I agree. But momentum is momentum, global circumstances and concerns are ongoing and aren't stopping anytime soon, and you might think it is a Jim dandy great idea to blast cubic $$ of discretionary income out the door for something so simple as fuel to get around, some of us don't. I don't begrudge you wasting your discretionary income any way you'd like for whatever reason, I'm hardly one to talk as I waste money on stuff as well.

vtsnowedin wrote:Too few Teslas have made it to the scrap yard to have reliable figures on total lifetime cost per mile.


Well, when the stupid things don't break because their moving parts are few and far between, why should they be junked? I have like 3 main moving parts on my EV, how many are in the engine alone of that Subaru you recently acquired? I'll bet its more than 3.

vtsnowedin wrote:And they may have to include higher fire insurance bills for garages holding them while charging if they can't fix that problem.


Sure. Because it isn't as though ICE cars ever burn down their owners garages, right?

vtsnowedin wrote:But if I was a betting man I'd bet on the EVs winning out within a decade.

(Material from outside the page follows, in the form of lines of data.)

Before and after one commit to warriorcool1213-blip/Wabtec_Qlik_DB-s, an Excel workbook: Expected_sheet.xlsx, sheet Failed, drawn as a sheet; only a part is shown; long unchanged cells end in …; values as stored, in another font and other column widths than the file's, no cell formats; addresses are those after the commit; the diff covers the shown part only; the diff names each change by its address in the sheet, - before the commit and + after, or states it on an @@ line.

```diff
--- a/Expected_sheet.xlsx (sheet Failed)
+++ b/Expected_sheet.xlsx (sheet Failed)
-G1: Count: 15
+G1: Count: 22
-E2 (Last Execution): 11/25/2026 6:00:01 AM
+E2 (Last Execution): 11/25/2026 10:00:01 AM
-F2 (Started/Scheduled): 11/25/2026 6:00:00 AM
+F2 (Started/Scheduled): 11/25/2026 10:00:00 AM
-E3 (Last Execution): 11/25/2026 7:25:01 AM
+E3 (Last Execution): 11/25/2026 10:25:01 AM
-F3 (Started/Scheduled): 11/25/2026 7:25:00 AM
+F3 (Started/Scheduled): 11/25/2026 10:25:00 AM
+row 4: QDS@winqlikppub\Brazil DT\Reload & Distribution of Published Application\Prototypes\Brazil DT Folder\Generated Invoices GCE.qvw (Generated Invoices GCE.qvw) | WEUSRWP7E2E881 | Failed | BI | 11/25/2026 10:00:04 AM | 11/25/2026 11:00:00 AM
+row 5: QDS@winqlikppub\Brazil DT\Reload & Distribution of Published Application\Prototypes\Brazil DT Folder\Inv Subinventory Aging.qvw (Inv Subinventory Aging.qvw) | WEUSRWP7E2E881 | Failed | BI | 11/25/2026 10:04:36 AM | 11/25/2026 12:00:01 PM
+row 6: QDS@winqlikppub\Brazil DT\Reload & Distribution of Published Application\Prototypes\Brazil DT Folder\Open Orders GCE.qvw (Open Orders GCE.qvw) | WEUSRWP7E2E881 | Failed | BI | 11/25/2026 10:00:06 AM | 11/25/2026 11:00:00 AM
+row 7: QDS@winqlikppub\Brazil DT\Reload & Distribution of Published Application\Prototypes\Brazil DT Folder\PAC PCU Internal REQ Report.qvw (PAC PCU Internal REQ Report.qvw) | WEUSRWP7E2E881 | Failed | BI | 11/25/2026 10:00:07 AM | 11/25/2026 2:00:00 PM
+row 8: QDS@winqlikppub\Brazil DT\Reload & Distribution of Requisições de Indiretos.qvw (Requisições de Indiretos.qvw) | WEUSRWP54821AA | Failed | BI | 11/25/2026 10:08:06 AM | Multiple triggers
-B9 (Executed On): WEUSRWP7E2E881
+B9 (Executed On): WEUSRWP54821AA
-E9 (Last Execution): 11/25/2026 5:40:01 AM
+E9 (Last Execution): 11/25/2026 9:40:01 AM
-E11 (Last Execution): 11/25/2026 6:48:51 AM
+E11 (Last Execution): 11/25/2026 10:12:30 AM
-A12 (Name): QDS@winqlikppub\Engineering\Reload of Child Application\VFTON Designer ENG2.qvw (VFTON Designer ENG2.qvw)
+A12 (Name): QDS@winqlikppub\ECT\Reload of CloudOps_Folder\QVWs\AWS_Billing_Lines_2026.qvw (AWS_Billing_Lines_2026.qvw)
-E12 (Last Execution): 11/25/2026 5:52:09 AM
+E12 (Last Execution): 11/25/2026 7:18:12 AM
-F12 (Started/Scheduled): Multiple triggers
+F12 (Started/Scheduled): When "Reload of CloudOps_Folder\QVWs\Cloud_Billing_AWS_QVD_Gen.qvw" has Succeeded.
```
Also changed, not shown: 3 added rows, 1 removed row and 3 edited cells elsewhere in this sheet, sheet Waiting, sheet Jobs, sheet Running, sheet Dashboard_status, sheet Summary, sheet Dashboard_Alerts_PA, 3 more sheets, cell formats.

A reasonable assumption and time frame. For awhile there I liked CNG and had hopes, but that doesn't seem to have gone anywhere. Myself, I'm interested in the new and improved plug in hybrids, sort of like the old Volt. 40-50-60 miles of electric but a gas engine to do the interstate travels. I have an early model of one of those and it works great, but is light on EV range. And then something like the Leaf can be relatively short range/local and do all the work commuting and grocery getting and whatnot, alleviating the need for a 200 mile range EV. Plus the things are dirt cheap. Were dirt cheap. Assuming a decent recession soon, might update to a longer ranged one if the prices fall far enough.